In order to combat this problem, we recommend that industrial facilities recognize that they need to be prepared to take a leadership role in defining the services required and how work is to be performed. Do not rely upon the security services provider to do this for you. Some other tips that might help achieve better results include:

  • Establishing key performance indicators (KPI) in the contract which might include:

                    o   Turnover

                    o   Missed tours or tour data points

                    o   No-shows

                    o   Correct and Timely Submission of Billing

                    o   Adherence to standards

                    o   Training, & Qualifications

                    o   Adequate performance on monthly spot checks

  • Conducting monthly random post inspections and documenting those results to discuss in quarterly KPI meetings.  For sample monthly audit inspection and quarterly KPI forms,
  • Ensure you have regular meetings with your security officer service provider, quarterly at a minimum.  If you want to really drive performance, consider setting up a system inside the contract where the security services provider can be rewarded with additional profit for exemplary service or in the case of poor performance, have some of their profitability and fee at risk.

The Bottom Line

In summary, to stay out of the national news, industrial sites need to recognize that workplace violence is the most significant risk, and security leaders should focus on the following security mitigation:

  • Implement a workplace violence prevention and intervention program consistent with the industry’s best-known standards –  Look for the standard titled, “Workplace Violence Prevention and Intervention Standard (WVPI.1).”
  • Consider the most common sources of workplace violence such as truck drivers, current or former employees, and domestic violence which may spill over into the workplace.
  • Provide more advanced training to employees and supervisors on workplace violence prevention training which goes beyond the simple “red flags” methodology and recognizes that when several specific conditions occur together, it substantially increases the likelihood of violence.
  • Establish a pre-planned set of measures to quickly modify a site’s security posture in the event of a dynamic threat.
  • Establish effective access control measures and test them regularly, particularly excessive door alarms which can be indicators of larger problems.
  • Properly invest in appropriate oversight of contracted security officer services to realize the substantial investment that you have made and to reduce the risk of incidents.

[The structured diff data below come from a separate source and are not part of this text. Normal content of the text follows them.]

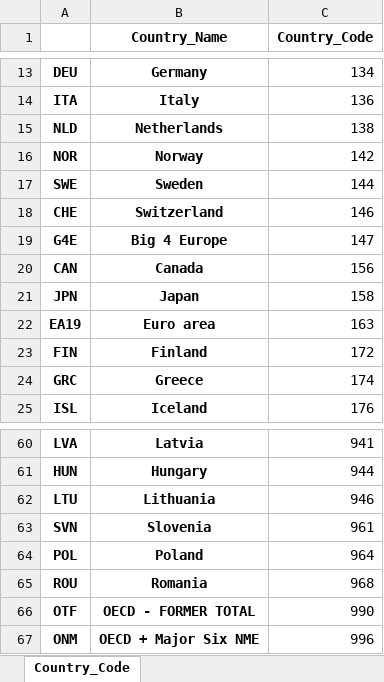
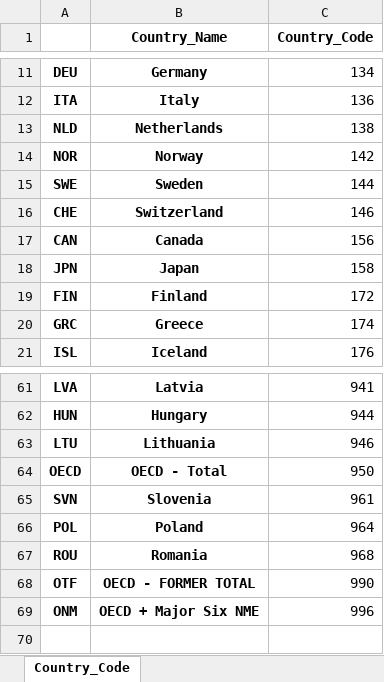
Before and after one commit to lawrence1626/TEDC, an Excel workbook: Country_Code.xlsx, sheet Country_Code, drawn as a sheet; only a part is shown, gaps mark what is left out; values as stored, in another font and other column widths than the file's, no borders; removed rows and columns are numbered as before the commit, all else as after; the diff covers the shown part only; the diff names each change by its address in the sheet, - before the commit and + after, or states it on an @@ line.

```diff
--- a/Country_Code.xlsx (sheet Country_Code)
+++ b/Country_Code.xlsx (sheet Country_Code)
-row 19: G4E | Big 4 Europe | 147
-row 22: EA19 | Euro area | 163
+row 64: OECD | OECD - Total | 950
```
Also changed, not shown: 5 added rows and 4 removed rows elsewhere in this sheet, 8 other files.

 There is much more that could be said here, but these are some fundamental areas of weakness we see time and again when assessing industrial and manufacturing sites. If sites embrace this guidance, the likelihood of a serious incident may be reduced.

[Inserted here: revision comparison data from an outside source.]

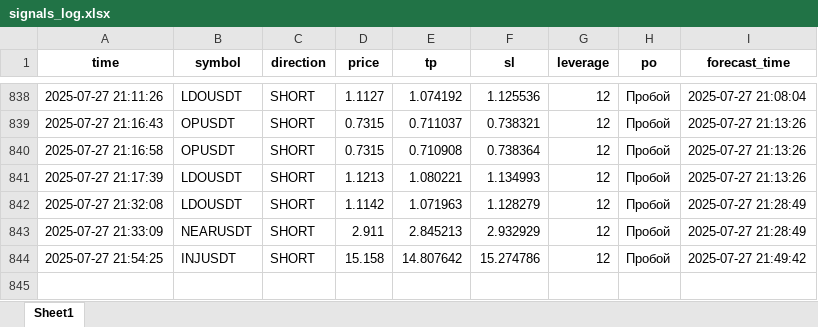
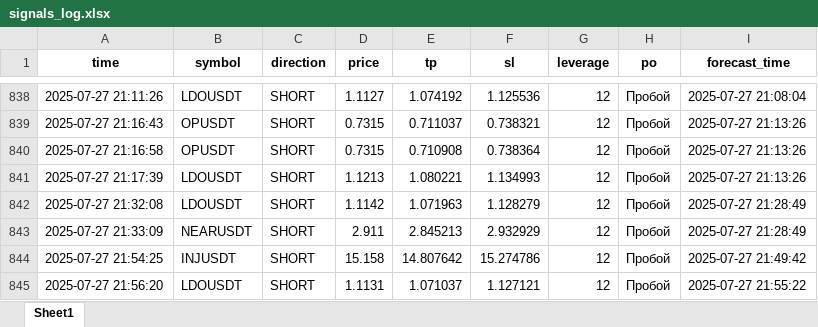
Before and after one commit to brybarrett/crypto-signals, an Excel workbook: signals_log.xlsx, sheet Sheet1, drawn as a sheet; only a part is shown, gaps mark what is left out; values as stored, in another font and other column widths than the file's, no borders; the diff names each change by its address in the sheet, - before the commit and + after, or states it on an @@ line.

Commit message:
Добавлен сигнал LDOUSDT (SHORT)

```diff
--- a/signals_log.xlsx (sheet Sheet1)
+++ b/signals_log.xlsx (sheet Sheet1)
+row 845: 2025-07-27 21:56:20 | LDOUSDT | SHORT | 1.1131 | 1.071037 | 1.127121 | 12 | Пробой | 2025-07-27 21:55:22
```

 About the Author: Frank Pisciotta, CSC, is president of Business Protection Specialists, Inc., a nationwide independent security consulting firm focusing on industrial, manufacturing, corporate security program development, including planning for dynamic threat response and security system design services. The firm has launched an online training capability to quickly build competency in non-security professionals who are asked to manage security, but who may not have had any prior training (Click Here). Pisciotta has managed more than 4,500 security-consulting engagements in his thirty-year consulting career. He possesses a master’s degree in public administration, a bachelor’s degree in criminal justice, and was board certified in Security Management by the American Society for Industrial Security as a Certified Protection Professional in 1994.  Pisciotta serves as the Vice-Chair on the ASIS Council for Food Defense and Agriculture Security. He can be reached at [email protected].